The Asbury Park Press published the following Wednesday on Democrats urging Republicans to disclose the donors and expenses of their secretive redistricting group:
Come clean on donors
State Democratic lawmakers are rightly calling on Republicans to release the names of people who donated to a private group created to bankroll GOP efforts to draw new state election districts.
The new political maps will help determine how competitive the state’s legislative districts will be. There’s no reason the process should be exempt from hardball politics. But the battle should be fought with both parties being open and above board. Gov. Chris Christie needs to take off his partisan blinders and lead the charge to demand that this group, and any similar groups, release the names of their donors.
New Jersey has committed $1.5 million to pay for the redistricting efforts, but Republicans have created their own group — The Center for a Better New Jersey — which, as a nonprofit 501(c)4 group, does not have to disclose its donors or expenses.
We’ve been there before. The Center For a Better New Jersey is but the latest incarnation of another 501(c)4, Reform Jersey Now. That group organized outside of campaign-finance rules to support Gov. Chris Christie’s policy agenda. It raised nearly $624,000 before it shut down, releasing donor records only days before it disbanded at the end of 2010. Organized as it was under Internal Revenue Service rules, rather than campaign-finance law, the group was able to sidestep disclosure laws, such as those restricting “pay-to-play” donations from government contractors. But there are ethical obligations here.
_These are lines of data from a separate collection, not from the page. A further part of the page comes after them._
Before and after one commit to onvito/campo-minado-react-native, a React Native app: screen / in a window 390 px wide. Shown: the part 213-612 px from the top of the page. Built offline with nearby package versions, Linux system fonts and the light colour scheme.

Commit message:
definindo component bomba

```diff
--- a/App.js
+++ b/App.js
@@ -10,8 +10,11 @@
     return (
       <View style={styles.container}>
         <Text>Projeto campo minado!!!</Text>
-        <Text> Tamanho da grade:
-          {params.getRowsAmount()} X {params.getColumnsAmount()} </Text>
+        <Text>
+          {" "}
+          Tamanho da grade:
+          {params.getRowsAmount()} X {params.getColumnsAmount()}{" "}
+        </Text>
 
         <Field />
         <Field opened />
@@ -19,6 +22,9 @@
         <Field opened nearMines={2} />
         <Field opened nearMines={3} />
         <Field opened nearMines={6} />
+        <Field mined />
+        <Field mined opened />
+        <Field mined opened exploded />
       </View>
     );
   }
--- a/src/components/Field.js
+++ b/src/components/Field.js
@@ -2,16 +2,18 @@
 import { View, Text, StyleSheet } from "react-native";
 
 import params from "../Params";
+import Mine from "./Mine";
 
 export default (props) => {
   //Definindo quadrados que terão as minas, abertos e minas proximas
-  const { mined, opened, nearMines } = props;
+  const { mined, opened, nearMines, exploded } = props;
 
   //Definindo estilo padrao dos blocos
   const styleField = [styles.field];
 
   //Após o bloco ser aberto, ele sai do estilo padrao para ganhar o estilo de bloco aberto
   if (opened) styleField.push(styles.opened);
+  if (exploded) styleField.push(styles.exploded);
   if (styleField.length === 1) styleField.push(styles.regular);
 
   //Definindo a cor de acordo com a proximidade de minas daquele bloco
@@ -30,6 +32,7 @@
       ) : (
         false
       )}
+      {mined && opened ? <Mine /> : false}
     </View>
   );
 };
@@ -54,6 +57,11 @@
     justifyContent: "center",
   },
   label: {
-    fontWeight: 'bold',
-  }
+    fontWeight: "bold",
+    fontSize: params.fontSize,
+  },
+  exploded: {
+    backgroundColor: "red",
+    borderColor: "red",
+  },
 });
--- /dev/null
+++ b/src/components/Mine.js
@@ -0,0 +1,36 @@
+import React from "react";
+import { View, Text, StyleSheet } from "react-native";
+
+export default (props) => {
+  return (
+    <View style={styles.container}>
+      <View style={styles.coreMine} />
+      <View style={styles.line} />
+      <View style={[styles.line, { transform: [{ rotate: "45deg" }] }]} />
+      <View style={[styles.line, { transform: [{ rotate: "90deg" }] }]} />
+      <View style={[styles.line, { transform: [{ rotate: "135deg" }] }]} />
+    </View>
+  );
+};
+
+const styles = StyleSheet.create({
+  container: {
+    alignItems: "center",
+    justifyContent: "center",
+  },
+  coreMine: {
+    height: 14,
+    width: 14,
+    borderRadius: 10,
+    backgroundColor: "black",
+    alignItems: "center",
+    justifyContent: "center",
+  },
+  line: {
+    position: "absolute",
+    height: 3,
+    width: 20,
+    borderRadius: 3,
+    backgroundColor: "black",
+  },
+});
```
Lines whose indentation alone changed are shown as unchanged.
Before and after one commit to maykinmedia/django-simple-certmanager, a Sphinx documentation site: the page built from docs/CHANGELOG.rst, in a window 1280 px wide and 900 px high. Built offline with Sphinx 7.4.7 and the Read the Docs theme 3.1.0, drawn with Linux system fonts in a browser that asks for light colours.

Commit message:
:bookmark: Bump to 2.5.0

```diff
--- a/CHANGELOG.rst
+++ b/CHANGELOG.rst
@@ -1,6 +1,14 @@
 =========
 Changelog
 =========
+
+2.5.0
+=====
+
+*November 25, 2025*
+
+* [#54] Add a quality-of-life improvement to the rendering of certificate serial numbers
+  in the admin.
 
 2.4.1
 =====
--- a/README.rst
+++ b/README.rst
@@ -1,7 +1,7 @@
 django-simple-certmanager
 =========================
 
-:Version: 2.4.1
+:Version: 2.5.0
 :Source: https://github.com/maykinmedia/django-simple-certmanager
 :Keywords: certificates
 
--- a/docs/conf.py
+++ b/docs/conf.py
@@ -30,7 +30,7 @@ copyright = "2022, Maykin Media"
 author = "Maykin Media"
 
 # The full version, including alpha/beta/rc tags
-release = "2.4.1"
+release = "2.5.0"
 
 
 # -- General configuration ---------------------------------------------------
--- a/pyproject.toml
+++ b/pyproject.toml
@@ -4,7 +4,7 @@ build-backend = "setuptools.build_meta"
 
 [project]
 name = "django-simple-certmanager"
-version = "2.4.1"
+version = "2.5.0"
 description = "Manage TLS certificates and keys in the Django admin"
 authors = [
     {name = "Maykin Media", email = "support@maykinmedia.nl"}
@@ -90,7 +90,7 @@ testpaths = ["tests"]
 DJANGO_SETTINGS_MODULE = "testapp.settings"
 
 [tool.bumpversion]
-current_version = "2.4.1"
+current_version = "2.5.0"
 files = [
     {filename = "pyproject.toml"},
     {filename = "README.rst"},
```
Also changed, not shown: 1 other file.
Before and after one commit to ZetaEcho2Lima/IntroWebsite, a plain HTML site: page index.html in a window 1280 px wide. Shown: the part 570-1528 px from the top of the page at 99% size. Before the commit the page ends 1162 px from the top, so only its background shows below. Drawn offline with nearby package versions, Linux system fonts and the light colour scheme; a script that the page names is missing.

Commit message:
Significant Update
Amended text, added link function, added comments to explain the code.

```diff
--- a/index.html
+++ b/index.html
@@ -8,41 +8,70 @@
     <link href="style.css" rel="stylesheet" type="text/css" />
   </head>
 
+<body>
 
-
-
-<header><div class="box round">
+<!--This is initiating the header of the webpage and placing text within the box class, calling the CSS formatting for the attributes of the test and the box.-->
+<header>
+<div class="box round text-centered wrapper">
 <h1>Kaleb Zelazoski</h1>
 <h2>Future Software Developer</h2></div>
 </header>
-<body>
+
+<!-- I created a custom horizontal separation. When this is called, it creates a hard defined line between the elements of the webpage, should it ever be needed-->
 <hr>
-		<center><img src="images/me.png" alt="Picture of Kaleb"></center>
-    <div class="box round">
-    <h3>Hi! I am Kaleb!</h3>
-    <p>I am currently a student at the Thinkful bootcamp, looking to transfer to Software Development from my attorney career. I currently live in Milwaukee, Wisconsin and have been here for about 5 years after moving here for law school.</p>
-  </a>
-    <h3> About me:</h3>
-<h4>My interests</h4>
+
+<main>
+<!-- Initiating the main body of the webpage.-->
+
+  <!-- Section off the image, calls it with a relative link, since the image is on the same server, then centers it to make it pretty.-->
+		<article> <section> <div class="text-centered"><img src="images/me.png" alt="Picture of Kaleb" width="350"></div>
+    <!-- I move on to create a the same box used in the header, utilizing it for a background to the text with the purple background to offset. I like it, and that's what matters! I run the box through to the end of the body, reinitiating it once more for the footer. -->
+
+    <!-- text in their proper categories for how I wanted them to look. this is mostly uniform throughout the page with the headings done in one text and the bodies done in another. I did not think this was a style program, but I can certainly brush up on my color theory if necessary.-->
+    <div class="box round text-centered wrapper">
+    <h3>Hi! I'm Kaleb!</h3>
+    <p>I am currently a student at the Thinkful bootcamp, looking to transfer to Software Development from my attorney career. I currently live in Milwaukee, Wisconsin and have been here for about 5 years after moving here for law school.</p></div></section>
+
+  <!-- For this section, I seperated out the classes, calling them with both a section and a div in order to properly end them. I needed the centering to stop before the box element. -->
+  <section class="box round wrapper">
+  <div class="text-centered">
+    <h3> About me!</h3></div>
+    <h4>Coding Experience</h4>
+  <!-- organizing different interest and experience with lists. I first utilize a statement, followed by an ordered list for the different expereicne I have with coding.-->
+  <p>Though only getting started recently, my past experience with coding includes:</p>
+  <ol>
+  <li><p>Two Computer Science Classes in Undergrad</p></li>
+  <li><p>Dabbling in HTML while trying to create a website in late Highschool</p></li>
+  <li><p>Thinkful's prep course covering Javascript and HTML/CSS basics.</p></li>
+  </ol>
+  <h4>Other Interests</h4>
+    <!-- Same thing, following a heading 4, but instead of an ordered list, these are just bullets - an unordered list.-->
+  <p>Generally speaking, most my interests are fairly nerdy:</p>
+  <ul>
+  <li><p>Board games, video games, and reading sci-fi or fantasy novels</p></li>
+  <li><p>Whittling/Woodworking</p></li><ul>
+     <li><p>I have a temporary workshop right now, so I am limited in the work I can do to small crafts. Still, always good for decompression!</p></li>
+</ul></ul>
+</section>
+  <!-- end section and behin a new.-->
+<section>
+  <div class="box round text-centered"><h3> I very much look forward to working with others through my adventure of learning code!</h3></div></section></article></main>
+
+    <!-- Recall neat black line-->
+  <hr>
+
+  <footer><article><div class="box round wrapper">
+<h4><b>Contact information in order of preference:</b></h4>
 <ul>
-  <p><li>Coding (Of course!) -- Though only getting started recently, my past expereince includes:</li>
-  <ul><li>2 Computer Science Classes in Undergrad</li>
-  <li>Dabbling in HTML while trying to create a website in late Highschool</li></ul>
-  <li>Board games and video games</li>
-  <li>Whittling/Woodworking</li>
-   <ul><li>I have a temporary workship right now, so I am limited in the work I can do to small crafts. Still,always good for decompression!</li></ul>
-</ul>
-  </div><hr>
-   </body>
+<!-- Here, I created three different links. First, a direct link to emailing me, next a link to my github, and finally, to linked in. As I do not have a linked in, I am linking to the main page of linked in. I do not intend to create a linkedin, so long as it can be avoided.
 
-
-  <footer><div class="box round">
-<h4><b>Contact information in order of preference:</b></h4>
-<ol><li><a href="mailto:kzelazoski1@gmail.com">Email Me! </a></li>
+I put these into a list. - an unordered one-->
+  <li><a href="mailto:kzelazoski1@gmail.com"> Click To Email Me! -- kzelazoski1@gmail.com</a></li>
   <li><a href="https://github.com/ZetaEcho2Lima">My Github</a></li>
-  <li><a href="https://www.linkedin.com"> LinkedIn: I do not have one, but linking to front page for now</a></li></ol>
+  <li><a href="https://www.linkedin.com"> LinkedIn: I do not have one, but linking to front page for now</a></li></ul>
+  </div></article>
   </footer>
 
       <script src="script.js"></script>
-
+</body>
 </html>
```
New Jersey’s pay-to-play laws need to be strengthened. One of candidate Christie’s “88 ways to fix New Jersey” called for exactly that, particularly when it came to the unions. At the very least, Christie has been complicit in these violations of the spirit of campaign finance laws, and should use the bully pulpit and the power of his office to push for nonpartisan changes for groups like The Center For a Better New Jersey.